Turned on the radio to around 14.060 MHz, hoping to hear some QRPers, only to hear “CQ NA”. I didn’t remember that the North American QSO Party was this weekend. Regular readers of this blog know that except for short QRP Sprints, W2LJ is not big into contests. I have nothing against them; just can’t force my butt into a chair for a long enough period of time to make it interesting for myself.
So instead of kvetching, I pushed the band button on the K3 and took ‘er up the road to 17 Meters. I love 17 Meters! When the band is open there is usually all kinds of good DX. Tonight was no different – and since 17 Meters is a WARC band – no contesting!
So, as is my usual routine, I started at the bottom of the band at 18.068 MHz and slowly twiddled the VFO dial upward. I came to a stop at around 18.074 MHz. D3AA calling “CQ UP” – not too many takers, a small pile up building, but still not bad yet.
Where the heck is D3AA? I quickly plop D3AA in to AC Log. Angola. Hot dog – Angola is a new one! Never worked Angola – QRP or QRO (100 Watts) before.
I throw my call out a couple of times; but no dice. D3AA is up and down. One time he calls, he’s 599 – next time, 569. So I’m thinking to myself that he’s going to fade and that I missed the best propagation (as usual). But no! As time goes along, he’s actually getting louder; but the pile up is also growing, commensurately. The K3 makes it pretty easy to figure out where he’s listening as he stated he was listening up. So I go to where I heard the last few stations he worked and figured out that for the time being, he was staying put and not drifting up after each contact.
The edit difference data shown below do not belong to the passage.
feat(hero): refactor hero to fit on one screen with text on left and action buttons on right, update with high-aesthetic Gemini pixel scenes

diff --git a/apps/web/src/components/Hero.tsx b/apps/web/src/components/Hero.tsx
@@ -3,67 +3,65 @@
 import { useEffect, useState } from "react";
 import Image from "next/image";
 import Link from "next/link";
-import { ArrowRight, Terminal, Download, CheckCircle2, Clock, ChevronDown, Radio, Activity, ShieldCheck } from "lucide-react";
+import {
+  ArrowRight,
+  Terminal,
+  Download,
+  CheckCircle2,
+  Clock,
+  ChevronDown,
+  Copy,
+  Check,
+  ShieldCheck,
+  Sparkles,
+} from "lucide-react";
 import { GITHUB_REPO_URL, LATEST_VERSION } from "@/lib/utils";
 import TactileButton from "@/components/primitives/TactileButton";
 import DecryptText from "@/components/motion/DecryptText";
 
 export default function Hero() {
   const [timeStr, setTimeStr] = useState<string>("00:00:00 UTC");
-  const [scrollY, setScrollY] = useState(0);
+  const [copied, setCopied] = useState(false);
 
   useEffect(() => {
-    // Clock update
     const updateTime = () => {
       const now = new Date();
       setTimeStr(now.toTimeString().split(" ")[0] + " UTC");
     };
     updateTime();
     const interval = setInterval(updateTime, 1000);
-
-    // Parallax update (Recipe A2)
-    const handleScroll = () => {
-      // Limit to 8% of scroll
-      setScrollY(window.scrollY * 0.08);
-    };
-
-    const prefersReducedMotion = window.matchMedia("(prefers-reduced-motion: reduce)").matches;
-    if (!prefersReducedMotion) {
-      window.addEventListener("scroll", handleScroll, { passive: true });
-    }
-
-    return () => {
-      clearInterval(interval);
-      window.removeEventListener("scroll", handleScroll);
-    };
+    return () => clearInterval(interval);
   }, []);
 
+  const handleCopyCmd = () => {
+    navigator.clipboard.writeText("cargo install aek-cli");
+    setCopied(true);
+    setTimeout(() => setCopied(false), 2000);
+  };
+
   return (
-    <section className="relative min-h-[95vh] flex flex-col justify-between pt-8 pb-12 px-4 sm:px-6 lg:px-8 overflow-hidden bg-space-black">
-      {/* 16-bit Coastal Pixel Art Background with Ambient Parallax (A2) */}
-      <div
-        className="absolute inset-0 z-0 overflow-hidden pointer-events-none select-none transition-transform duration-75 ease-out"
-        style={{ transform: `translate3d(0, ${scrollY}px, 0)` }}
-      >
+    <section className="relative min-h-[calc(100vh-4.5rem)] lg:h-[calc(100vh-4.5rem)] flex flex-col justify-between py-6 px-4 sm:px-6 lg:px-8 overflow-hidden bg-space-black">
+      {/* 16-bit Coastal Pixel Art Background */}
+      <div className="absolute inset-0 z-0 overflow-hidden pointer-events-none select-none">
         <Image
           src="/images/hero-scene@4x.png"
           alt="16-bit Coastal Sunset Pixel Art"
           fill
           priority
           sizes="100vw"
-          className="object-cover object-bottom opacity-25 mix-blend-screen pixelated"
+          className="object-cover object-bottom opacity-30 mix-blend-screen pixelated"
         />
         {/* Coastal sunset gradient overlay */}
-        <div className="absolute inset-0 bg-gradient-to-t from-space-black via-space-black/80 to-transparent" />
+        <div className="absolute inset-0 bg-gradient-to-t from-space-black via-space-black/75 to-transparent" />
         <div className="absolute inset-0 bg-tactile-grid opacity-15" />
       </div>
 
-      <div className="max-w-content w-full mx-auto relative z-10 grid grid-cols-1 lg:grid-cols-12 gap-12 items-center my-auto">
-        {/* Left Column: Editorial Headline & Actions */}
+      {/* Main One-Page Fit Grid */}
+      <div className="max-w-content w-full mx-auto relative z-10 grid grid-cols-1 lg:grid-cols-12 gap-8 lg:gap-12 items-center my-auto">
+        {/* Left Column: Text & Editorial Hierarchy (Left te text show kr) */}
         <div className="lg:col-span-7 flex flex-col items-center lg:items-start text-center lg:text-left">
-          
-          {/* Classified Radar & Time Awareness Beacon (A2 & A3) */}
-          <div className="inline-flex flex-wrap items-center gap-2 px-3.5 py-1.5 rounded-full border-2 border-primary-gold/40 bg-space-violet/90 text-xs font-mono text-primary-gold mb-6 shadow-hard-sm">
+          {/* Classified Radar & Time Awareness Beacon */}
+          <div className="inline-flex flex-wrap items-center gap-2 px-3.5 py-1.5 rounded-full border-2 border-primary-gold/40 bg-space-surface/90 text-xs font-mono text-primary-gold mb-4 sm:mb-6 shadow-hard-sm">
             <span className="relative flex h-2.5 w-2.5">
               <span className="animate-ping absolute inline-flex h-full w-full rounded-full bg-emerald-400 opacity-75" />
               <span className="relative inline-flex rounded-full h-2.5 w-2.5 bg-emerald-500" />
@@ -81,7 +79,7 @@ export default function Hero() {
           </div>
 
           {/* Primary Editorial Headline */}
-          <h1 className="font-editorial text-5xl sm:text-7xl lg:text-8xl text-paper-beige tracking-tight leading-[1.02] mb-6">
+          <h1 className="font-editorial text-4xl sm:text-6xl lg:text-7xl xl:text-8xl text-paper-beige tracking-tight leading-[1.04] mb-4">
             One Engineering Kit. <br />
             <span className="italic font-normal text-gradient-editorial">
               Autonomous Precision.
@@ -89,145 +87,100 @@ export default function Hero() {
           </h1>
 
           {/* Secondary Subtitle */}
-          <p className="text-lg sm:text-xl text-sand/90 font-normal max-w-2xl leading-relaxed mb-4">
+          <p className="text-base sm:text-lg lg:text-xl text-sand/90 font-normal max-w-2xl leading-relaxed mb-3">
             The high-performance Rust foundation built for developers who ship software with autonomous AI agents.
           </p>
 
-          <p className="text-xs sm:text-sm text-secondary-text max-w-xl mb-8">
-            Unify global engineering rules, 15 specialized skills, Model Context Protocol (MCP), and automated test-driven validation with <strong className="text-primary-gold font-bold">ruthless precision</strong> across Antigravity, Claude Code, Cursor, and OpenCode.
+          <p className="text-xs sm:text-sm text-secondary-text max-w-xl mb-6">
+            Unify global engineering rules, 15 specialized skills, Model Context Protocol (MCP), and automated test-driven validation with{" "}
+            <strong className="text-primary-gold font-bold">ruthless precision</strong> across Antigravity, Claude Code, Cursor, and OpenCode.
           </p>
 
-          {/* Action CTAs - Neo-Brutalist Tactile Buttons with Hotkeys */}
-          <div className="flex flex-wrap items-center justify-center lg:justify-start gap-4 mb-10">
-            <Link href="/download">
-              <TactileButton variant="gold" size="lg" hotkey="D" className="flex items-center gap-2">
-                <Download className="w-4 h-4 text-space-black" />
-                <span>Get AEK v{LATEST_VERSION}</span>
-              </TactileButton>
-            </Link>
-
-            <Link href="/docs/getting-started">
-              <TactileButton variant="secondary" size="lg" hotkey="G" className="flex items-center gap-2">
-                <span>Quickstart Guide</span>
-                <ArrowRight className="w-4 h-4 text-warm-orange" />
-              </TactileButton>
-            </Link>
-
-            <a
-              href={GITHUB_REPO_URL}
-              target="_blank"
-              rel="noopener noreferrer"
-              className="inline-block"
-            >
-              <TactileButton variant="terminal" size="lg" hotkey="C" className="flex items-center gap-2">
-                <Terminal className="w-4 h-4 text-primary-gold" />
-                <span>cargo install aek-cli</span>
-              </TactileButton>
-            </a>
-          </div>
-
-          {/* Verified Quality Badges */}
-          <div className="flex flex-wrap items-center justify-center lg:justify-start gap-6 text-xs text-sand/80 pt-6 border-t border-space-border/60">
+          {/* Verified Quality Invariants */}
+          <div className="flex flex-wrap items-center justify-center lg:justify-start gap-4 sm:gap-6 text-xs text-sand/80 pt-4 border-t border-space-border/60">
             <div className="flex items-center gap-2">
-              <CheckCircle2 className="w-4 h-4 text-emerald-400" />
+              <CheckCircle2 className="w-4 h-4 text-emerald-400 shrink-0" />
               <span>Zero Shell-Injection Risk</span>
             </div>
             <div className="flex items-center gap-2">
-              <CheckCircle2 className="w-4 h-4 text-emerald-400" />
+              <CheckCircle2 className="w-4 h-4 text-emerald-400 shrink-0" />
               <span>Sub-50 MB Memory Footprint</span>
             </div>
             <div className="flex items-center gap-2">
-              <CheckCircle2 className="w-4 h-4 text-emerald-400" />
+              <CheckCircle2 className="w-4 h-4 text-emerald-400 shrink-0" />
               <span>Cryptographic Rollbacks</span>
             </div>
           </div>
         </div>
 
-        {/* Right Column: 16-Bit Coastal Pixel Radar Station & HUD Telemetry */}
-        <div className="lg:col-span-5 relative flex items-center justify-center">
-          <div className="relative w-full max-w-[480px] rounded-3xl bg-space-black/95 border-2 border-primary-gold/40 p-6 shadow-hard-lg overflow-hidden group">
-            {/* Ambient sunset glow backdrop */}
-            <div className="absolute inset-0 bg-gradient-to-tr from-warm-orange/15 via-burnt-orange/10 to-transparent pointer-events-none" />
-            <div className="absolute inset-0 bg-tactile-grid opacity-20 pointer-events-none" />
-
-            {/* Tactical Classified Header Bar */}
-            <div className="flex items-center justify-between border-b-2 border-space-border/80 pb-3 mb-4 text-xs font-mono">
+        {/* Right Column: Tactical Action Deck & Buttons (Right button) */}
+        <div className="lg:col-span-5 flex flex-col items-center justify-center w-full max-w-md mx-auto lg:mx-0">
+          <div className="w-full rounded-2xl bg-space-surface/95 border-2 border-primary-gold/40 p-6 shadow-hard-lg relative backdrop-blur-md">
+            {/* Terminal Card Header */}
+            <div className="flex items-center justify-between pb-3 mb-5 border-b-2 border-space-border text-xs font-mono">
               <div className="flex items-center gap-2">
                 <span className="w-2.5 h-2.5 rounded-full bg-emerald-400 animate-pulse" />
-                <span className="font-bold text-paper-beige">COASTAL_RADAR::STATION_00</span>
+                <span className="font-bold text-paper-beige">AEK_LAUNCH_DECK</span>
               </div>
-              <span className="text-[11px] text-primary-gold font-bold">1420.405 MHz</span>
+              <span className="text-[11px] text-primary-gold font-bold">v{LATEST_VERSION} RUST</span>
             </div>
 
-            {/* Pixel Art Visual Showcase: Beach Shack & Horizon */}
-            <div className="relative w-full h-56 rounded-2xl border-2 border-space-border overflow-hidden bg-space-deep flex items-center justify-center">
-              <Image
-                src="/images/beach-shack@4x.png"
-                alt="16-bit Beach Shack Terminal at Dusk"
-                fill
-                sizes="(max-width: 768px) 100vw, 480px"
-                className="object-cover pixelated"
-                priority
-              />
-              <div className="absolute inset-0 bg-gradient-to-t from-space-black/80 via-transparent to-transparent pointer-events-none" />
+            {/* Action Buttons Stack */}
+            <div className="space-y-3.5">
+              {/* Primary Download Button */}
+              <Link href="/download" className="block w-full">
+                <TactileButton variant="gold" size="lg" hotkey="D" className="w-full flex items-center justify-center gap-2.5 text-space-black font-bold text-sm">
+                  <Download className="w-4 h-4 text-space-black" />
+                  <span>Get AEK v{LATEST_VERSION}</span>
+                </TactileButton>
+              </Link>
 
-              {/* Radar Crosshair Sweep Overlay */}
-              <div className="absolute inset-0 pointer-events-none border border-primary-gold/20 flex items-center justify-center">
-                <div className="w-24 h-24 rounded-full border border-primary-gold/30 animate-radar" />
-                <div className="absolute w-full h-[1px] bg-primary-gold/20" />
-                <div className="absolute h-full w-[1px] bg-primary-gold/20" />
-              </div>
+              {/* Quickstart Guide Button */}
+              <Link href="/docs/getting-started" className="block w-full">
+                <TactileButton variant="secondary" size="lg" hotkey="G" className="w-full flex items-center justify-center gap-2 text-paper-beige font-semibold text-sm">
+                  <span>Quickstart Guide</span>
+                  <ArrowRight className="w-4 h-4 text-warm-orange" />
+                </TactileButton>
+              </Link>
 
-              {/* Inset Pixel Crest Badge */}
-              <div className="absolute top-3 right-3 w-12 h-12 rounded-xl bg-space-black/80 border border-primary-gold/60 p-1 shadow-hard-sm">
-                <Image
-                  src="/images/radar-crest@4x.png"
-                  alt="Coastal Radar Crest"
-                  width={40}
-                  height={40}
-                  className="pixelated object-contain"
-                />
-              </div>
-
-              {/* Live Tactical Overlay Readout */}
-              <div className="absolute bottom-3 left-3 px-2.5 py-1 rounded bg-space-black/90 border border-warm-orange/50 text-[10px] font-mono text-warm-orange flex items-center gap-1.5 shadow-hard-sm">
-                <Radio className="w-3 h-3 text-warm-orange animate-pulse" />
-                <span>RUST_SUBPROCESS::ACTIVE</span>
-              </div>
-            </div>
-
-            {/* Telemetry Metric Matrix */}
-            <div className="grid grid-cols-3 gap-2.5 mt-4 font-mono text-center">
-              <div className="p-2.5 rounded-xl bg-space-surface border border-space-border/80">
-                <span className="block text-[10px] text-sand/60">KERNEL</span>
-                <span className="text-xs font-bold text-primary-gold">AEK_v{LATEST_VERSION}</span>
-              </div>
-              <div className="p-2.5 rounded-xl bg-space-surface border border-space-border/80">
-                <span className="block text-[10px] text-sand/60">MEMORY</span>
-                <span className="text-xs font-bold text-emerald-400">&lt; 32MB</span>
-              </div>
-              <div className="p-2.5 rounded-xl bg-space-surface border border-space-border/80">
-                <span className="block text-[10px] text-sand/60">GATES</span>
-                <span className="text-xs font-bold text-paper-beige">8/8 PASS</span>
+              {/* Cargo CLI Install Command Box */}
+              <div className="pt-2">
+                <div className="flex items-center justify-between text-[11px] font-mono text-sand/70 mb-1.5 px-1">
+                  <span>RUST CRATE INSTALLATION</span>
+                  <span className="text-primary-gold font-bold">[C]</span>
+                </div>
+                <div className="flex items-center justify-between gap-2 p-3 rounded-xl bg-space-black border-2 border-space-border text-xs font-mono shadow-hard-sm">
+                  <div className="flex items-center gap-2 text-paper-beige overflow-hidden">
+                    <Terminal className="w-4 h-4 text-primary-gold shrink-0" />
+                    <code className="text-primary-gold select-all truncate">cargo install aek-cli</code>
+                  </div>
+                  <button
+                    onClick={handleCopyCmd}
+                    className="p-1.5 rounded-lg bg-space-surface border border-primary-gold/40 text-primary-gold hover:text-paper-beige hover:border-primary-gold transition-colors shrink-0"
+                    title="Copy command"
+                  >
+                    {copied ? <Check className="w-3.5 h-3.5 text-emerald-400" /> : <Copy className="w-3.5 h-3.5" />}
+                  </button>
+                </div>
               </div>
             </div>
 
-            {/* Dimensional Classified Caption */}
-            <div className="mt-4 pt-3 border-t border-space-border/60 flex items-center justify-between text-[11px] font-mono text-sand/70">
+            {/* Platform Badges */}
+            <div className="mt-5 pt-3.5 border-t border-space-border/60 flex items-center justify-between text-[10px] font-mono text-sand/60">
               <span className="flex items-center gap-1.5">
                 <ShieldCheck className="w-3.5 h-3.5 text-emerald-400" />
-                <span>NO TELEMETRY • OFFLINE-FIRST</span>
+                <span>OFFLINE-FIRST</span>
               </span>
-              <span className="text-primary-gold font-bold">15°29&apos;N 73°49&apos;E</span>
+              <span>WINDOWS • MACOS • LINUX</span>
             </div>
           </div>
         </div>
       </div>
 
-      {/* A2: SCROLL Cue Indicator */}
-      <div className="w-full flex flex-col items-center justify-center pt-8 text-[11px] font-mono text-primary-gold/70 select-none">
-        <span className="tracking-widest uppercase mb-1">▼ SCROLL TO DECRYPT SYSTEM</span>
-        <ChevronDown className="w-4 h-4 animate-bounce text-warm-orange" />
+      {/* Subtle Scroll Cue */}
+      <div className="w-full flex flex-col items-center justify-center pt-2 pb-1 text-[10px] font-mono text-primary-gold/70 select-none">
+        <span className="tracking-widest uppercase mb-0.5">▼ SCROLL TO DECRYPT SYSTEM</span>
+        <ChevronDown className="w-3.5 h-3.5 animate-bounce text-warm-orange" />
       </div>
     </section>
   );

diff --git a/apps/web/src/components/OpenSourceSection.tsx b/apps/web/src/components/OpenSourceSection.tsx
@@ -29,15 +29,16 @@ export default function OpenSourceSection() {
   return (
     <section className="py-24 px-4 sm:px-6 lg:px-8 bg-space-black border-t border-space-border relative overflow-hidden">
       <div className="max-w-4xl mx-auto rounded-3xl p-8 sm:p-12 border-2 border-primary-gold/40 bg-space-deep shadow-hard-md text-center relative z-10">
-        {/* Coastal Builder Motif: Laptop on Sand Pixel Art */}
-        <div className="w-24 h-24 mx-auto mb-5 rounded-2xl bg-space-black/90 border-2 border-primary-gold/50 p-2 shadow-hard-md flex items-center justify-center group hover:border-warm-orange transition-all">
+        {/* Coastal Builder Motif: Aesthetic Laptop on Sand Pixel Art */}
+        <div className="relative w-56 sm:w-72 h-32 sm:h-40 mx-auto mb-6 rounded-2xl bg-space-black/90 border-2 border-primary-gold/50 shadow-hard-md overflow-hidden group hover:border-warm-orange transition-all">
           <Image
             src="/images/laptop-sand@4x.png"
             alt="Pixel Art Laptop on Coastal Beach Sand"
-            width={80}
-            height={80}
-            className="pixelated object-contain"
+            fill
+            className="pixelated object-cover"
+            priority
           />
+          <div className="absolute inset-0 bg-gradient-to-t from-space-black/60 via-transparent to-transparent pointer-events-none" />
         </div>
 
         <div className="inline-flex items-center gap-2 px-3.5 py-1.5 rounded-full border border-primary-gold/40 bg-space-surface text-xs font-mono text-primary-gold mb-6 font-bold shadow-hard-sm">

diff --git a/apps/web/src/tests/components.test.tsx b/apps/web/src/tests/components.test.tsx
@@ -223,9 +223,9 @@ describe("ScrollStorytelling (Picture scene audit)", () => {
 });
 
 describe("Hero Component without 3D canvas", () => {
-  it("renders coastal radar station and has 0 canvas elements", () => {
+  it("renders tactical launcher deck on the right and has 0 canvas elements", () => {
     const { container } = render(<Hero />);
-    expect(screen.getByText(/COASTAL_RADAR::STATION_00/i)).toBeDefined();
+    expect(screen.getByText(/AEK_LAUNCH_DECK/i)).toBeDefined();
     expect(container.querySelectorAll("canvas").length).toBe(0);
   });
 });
Patience and persistence are a big part of QRP and this time was no different. I stayed at it for about 15 minutes and finally, I interjected “W2LJ” at just the right moment and was rewarded with “W2LJ 599 TU”, to which I responded in return, of course.
Coolest of the cool beans! A new African country – a new country via QRP (or ANY power level for that matter). I opened up Chrome on my netbook and figured I would post this to QRPSPOTS. Most of the time I figure that if I was able to work a station with my simple antennas, then a lot of other QRPers should be able to, also. I posted anyway, but saw that I was beat to the punch by my good bud, John AE5X – Amateur Radio op, DXer and QRPer and photographer extraordinaire
Anyway, that’s the reason for “The Happy Dance” tonight.
72 de Larry W2LJ
QRP – When you care to send the very least!